▶ Directions for this task
In the records, find every line with the word "ordered" and copy it out.

▶ Data extracts
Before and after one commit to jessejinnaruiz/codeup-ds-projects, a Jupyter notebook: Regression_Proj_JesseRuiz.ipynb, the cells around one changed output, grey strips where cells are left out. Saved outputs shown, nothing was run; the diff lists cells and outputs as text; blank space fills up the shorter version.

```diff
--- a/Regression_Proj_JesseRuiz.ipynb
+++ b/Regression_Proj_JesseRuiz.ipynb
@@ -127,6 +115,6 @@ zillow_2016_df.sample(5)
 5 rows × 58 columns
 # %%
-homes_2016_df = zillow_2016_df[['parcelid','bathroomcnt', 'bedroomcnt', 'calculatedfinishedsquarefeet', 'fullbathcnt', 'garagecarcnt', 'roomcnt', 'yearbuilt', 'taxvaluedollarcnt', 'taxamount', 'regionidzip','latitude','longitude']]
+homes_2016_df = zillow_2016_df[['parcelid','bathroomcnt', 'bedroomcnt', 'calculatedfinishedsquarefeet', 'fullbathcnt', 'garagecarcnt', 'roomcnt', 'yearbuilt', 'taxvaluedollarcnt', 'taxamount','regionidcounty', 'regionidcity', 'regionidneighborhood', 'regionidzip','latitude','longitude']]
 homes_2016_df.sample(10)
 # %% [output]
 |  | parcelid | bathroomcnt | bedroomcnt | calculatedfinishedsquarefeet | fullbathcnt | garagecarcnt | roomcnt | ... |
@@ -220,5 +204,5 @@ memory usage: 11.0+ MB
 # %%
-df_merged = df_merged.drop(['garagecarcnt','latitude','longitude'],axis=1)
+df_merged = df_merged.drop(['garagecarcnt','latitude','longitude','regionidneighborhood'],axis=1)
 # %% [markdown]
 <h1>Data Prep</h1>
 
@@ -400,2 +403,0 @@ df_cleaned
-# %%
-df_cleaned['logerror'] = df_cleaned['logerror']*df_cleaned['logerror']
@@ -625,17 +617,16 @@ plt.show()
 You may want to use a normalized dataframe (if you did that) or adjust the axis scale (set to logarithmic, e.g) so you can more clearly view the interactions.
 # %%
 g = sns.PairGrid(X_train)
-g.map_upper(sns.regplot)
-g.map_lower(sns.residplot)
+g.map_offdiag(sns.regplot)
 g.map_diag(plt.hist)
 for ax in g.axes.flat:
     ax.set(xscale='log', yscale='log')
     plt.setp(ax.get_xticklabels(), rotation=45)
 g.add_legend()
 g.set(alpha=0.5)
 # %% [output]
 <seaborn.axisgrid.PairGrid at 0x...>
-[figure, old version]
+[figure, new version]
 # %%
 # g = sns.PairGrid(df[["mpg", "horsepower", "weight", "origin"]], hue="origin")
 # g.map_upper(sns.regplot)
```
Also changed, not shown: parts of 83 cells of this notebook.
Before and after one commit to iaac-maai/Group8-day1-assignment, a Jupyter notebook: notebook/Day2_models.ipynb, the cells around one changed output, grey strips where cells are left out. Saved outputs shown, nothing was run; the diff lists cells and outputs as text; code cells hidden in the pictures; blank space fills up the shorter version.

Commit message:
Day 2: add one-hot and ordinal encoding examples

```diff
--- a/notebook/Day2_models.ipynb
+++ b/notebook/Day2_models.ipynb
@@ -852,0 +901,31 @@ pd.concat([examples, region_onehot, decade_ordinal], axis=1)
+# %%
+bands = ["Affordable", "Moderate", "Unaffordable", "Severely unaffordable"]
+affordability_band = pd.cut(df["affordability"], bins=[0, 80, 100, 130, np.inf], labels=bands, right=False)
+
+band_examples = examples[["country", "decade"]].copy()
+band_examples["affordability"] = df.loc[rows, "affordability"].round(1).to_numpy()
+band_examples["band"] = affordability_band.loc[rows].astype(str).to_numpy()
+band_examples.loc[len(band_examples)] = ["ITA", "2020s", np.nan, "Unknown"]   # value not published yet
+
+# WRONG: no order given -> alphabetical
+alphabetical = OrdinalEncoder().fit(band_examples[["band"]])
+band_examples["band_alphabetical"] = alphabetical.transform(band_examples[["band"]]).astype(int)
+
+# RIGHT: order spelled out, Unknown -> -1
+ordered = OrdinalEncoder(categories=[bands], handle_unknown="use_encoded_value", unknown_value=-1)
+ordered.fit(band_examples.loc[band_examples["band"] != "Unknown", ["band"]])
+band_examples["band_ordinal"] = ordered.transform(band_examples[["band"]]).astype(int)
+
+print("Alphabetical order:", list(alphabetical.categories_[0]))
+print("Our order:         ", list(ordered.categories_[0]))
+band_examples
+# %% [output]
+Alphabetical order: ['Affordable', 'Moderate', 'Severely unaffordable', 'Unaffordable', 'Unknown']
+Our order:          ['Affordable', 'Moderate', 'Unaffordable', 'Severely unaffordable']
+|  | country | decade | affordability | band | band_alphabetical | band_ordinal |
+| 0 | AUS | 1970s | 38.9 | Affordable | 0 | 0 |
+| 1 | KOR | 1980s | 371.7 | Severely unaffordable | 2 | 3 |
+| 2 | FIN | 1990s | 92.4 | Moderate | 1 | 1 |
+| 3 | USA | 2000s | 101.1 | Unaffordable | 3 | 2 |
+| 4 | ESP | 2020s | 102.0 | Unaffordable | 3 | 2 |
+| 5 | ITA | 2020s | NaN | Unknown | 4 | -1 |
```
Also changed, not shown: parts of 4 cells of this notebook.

▶ Solution
+ordered = OrdinalEncoder(categories=[bands], handle_unknown="use_encoded_value", unknown_value=-1)
+ordered.fit(band_examples.loc[band_examples["band"] != "Unknown", ["band"]])
+band_examples["band_ordinal"] = ordered.transform(band_examples[["band"]]).astype(int)
+print("Our order:         ", list(ordered.categories_[0]))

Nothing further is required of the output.